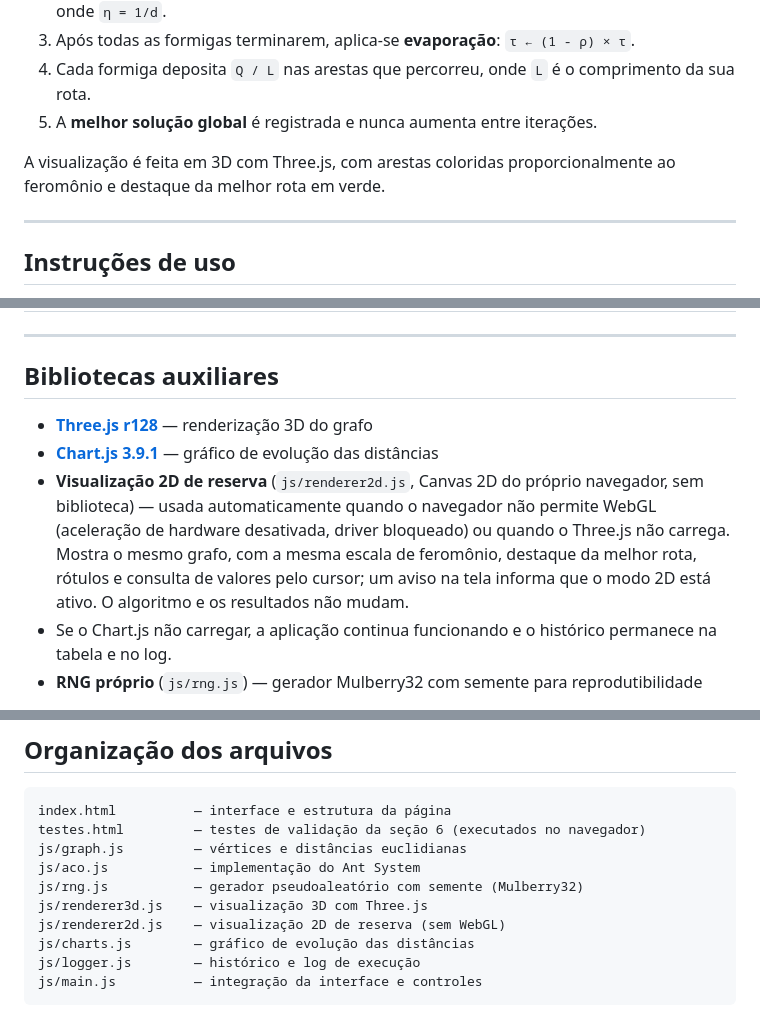
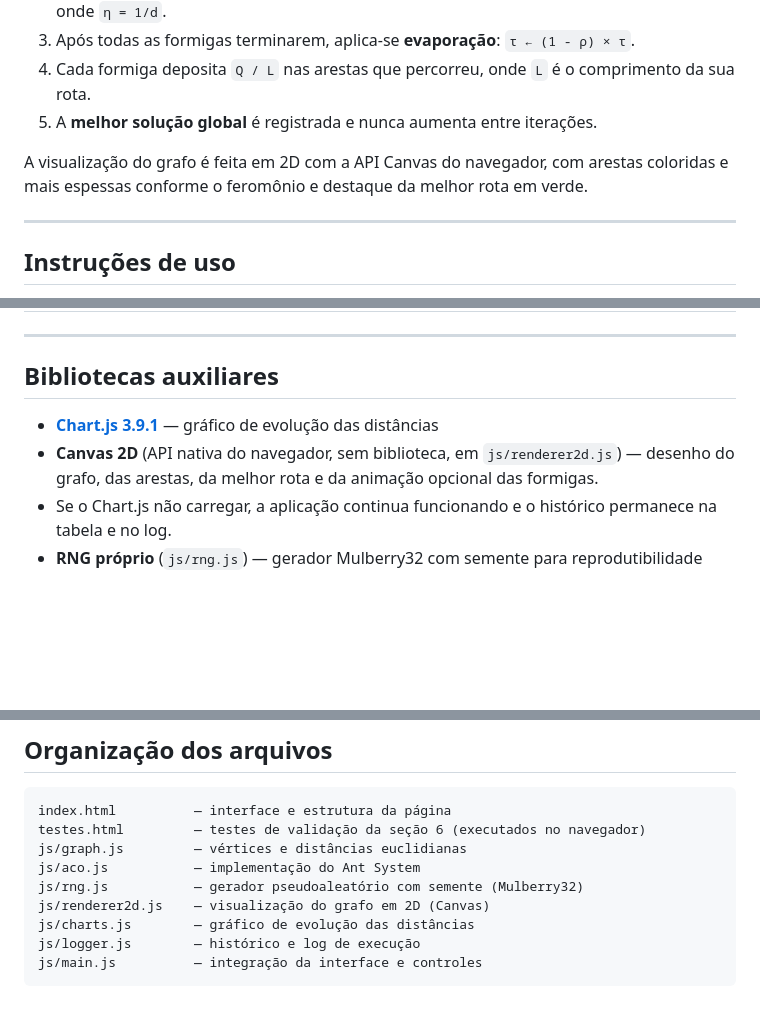
Before and after one commit to MonnikLuianne/simulador-de-otimizacao-por-colonia-de-formigas, a Markdown page: README.md, 3 parts joined by grey strips. Drawn GitHub-style; blank space fills up the shorter version.

Commit message:
Update visualization details in README.md

```diff
--- a/README.md
+++ b/README.md
@@ -25,7 +25,7 @@ O simulador implementa o **Ant System clássico** com as seguintes etapas por it
 4. Cada formiga deposita `Q / L` nas arestas que percorreu, onde `L` é o comprimento da sua rota.
 5. A **melhor solução global** é registrada e nunca aumenta entre iterações.
 
-A visualização é feita em 3D com Three.js, com arestas coloridas proporcionalmente ao feromônio e destaque da melhor rota em verde.
+A visualização do grafo é feita em 2D com a API Canvas do navegador, com arestas coloridas e mais espessas conforme o feromônio e destaque da melhor rota em verde.
 
 ---
 
@@ -71,9 +71,8 @@ A cor de cada aresta segue uma escala **logarítmica fixa**: a intensidade é 1
 
 ## Bibliotecas auxiliares
 
-- **[Three.js r128](https://cdnjs.cloudflare.com/ajax/libs/three.js/r128/three.min.js)** — renderização 3D do grafo
 - **[Chart.js 3.9.1](https://cdnjs.cloudflare.com/ajax/libs/Chart.js/3.9.1/chart.min.js)** — gráfico de evolução das distâncias
-- **Visualização 2D de reserva** (`js/renderer2d.js`, Canvas 2D do próprio navegador, sem biblioteca) — usada automaticamente quando o navegador não permite WebGL (aceleração de hardware desativada, driver bloqueado) ou quando o Three.js não carrega. Mostra o mesmo grafo, com a mesma escala de feromônio, destaque da melhor rota, rótulos e consulta de valores pelo cursor; um aviso na tela informa que o modo 2D está ativo. O algoritmo e os resultados não mudam.
+- **Canvas 2D** (API nativa do navegador, sem biblioteca, em `js/renderer2d.js`) — desenho do grafo, das arestas, da melhor rota e da animação opcional das formigas.
 - Se o Chart.js não carregar, a aplicação continua funcionando e o histórico permanece na tabela e no log.
 - **RNG próprio** (`js/rng.js`) — gerador Mulberry32 com semente para reprodutibilidade
 
@@ -202,8 +201,7 @@ testes.html         — testes de validação da seção 6 (executados no navega
 js/graph.js         — vértices e distâncias euclidianas
 js/aco.js           — implementação do Ant System
 js/rng.js           — gerador pseudoaleatório com semente (Mulberry32)
-js/renderer3d.js    — visualização 3D com Three.js
-js/renderer2d.js    — visualização 2D de reserva (sem WebGL)
+js/renderer2d.js    — visualização do grafo em 2D (Canvas)
 js/charts.js        — gráfico de evolução das distâncias
 js/logger.js        — histórico e log de execução
 js/main.js          — integração da interface e controles
```
Also changed, not shown: other parts of README.md (+1 -1 lines).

________

• **Problem to solve**
Counting only lines that hold the word "distâncias", state how many there are in the data. Write the number alone.

• **Reply**
3